2. Right to Information
Qualified beneficiaries have the right to be given adequate information about the trust and its administration to know how to enforce their rights. Beneficiaries are entitled to know the trust accounts including a detailed accounting of the trust’s assets and liabilities.
3. Right to an Accounting
Qualified beneficiaries are entitled to an annual accounting in order to keep the trustee in check including a detailed report of income, expenses, distributions and trustee compensation taken out by the trustee. Beneficiaries also retain the right to waive the accounting.
4. Right to Remove the Trustee
Beneficiaries have the right to petition the court for the removal of the trustee if they have good cause to believe the trustee is mismanaging the trust and if the trustee is not acting in their best interest.
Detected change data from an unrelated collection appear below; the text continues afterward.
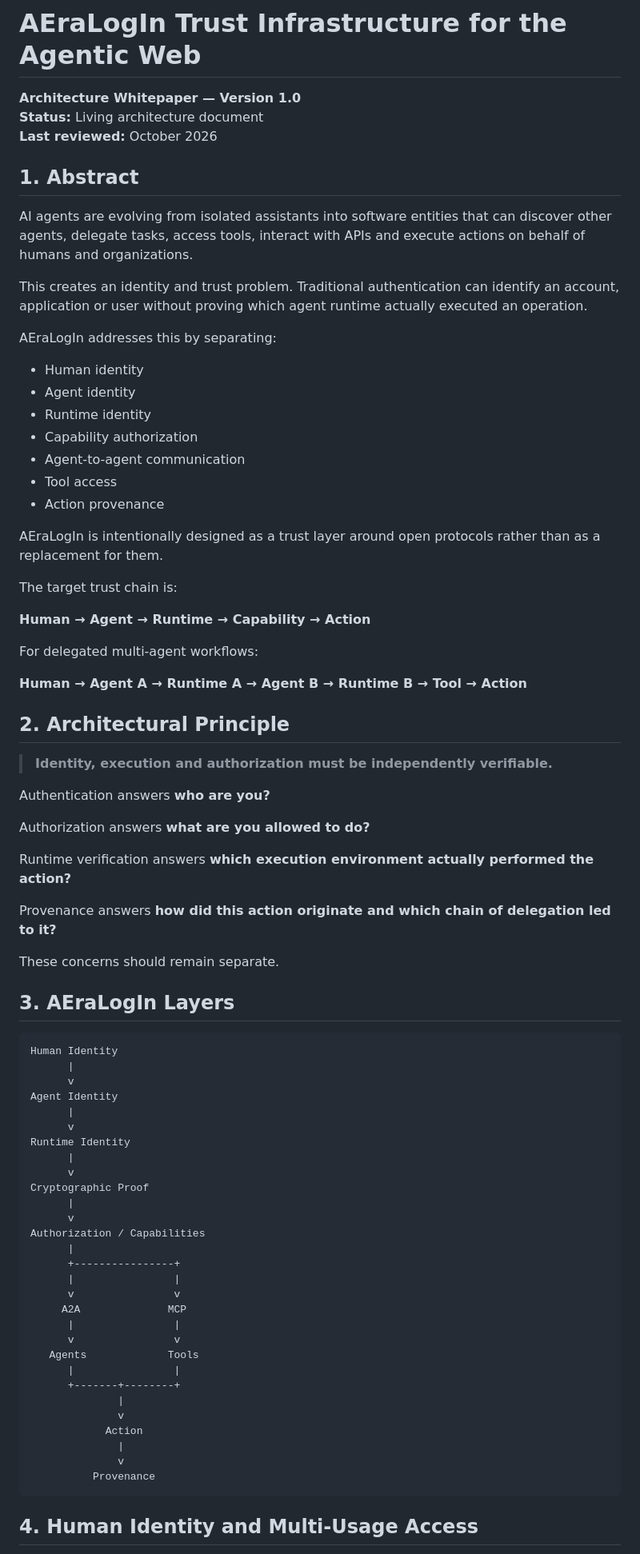
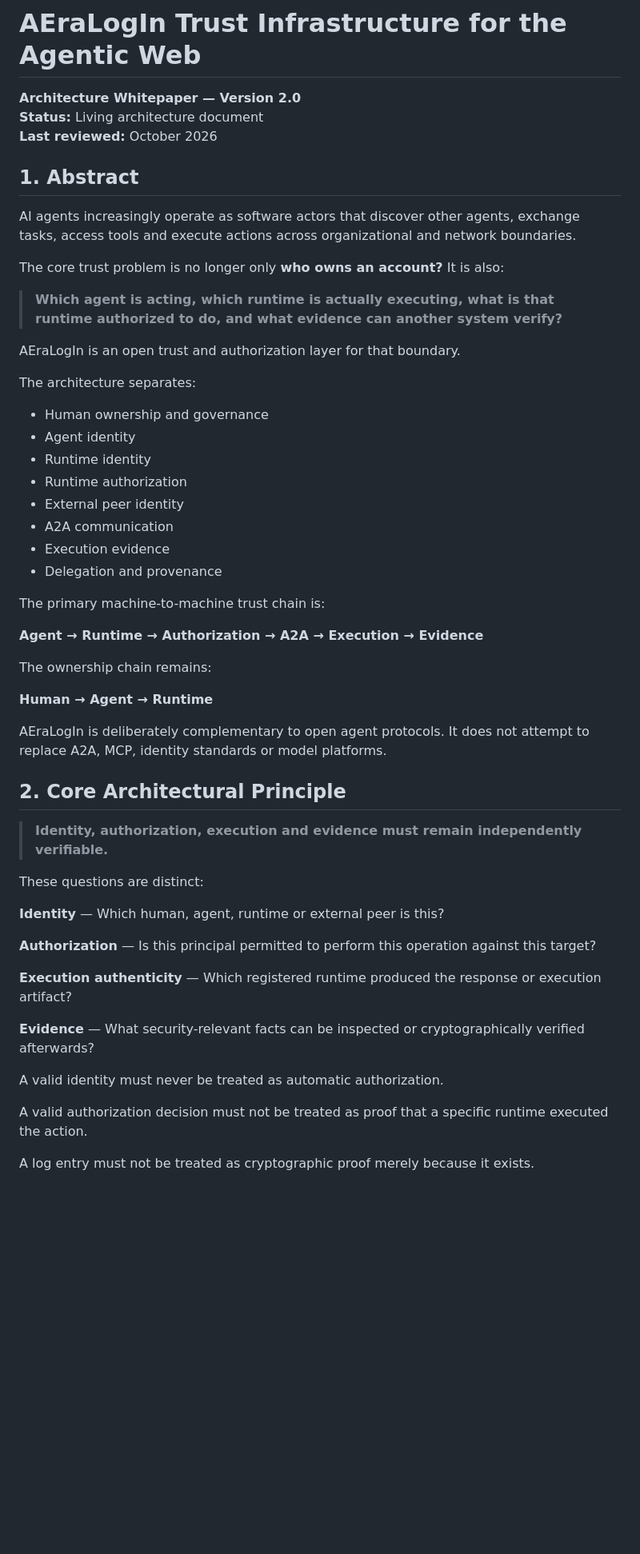
Before and after one commit to koal0308/AEraLogin-Human-and-A2A, a Markdown page: docs/WHITEPAPER.md, the part around one of its changes. Shown at 80% size. Drawn GitHub-style; blank space fills up the shorter version.

```diff
--- a/docs/WHITEPAPER.md
+++ b/docs/WHITEPAPER.md
@@ -1,80 +1,57 @@
 # AEraLogIn Trust Infrastructure for the Agentic Web
 
-**Architecture Whitepaper — Version 1.0**
+**Architecture Whitepaper — Version 2.0**
 **Status:** Living architecture document
 **Last reviewed:** October 2026
 
 ## 1. Abstract
 
-AI agents are evolving from isolated assistants into software entities that can discover other agents, delegate tasks, access tools, interact with APIs and execute actions on behalf of humans and organizations.
+AI agents increasingly operate as software actors that discover other agents, exchange tasks, access tools and execute actions across organizational and network boundaries.
 
-This creates an identity and trust problem. Traditional authentication can identify an account, application or user without proving which agent runtime actually executed an operation.
+The core trust problem is no longer only **who owns an account?** It is also:
 
-AEraLogIn addresses this by separating:
+> **Which agent is acting, which runtime is actually executing, what is that runtime authorized to do, and what evidence can another system verify?**
 
-- Human identity
+AEraLogIn is an open trust and authorization layer for that boundary.
+
+The architecture separates:
+
+- Human ownership and governance
 - Agent identity
 - Runtime identity
-- Capability authorization
-- Agent-to-agent communication
-- Tool access
-- Action provenance
+- Runtime authorization
+- External peer identity
+- A2A communication
+- Execution evidence
+- Delegation and provenance
 
-AEraLogIn is intentionally designed as a trust layer around open protocols rather than as a replacement for them.
+The primary machine-to-machine trust chain is:
 
-The target trust chain is:
+**Agent → Runtime → Authorization → A2A → Execution → Evidence**
 
-**Human → Agent → Runtime → Capability → Action**
+The ownership chain remains:
 
-For delegated multi-agent workflows:
+**Human → Agent → Runtime**
 
-**Human → Agent A → Runtime A → Agent B → Runtime B → Tool → Action**
+AEraLogIn is deliberately complementary to open agent protocols. It does not attempt to replace A2A, MCP, identity standards or model platforms.
 
-## 2. Architectural Principle
+## 2. Core Architectural Principle
 
-> **Identity, execution and authorization must be independently verifiable.**
+> **Identity, authorization, execution and evidence must remain independently verifiable.**
 
-Authentication answers **who are you?**
+These questions are distinct:
 
-Authorization answers **what are you allowed to do?**
+**Identity** — Which human, agent, runtime or external peer is this?
 
-Runtime verification answers **which execution environment actually performed the action?**
+**Authorization** — Is this principal permitted to perform this operation against this target?
 
-Provenance answers **how did this action originate and which chain of delegation led to it?**
+**Execution authenticity** — Which registered runtime produced the response or execution artifact?
 
-These concerns should remain separate.
+**Evidence** — What security-relevant facts can be inspected or cryptographically verified afterwards?
 
-## 3. AEraLogIn Layers
+A valid identity must never be treated as automatic authorization.
 
-    Human Identity
-          |
-          v
-    Agent Identity
-          |
-          v
-    Runtime Identity
-          |
-          v
-    Cryptographic Proof
-          |
-          v
-    Authorization / Capabilities
-          |
-          +----------------+
-          |                |
-          v                v
-         A2A              MCP
-          |                |
-          v                v
-       Agents             Tools
-          |                |
-          +-------+--------+
-                  |
-                  v
-                Action
-                  |
-                  v
-              Provenance
+A valid authorization decision must not be treated as proof that a specific runtime executed the action.
 
-## 4. Human Identity and Multi-Usage Access
+A log entry must not be treated as cryptographic proof merely because it exists.
 
```
Also changed, not shown: other parts of docs/WHITEPAPER.md (+363 -284 lines).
Good cause exists if there is a breach of fiduciary trust, unfitness of the trustee, excessive compensation to the trustee or mismanagement of the trust assets.
5. Right for Appointment of a New Trustee
If good cause exists, beneficiaries can request the court for appointment of a new trustee who would better serve the interests of the trust and all beneficiaries.
6. Right to End the Trust
Beneficiaries upon unanimous agreement can also petition the court to end the trust depending on state law in cases where the trust purpose has not been fulfilled or is impossible to achieve.
Normally, the above rights only come into play, when the trust becomes effective and irrevocable. The trustor will usually always be in the driver’s seat while they are living, if they retain physical and mental capacity, and the Successor Trustee and named beneficiaries will remain powerless. However, when the trustor or trustor(s) pass, the trustee and beneficiaries will take over their respective roles keeping each other in check. This is why it is important to make sure the trustee and beneficiaries of a trust are informed about their responsibilities before it is time to administer the trust.
If you are named as a trustee, hiring a qualified attorney can help protect the trustee you avoid personal liability and ensure the trust is distributed properly. Moreover, beneficiaries should be aware that it is a trustee’s duty to keep them reasonably informed and be transparent during a trust administration. State law requires a trustee to send out specific kinds of notices to beneficiaries on a regular basis. Knowing your rights as a trust beneficiary is key to ensuring you are also in the driver’s seat.
If you have questions about beneficiary rights, you can call Dana and Associates, LLC at 480-924-4424 to schedule an appointment with an attorney to evaluate your situation.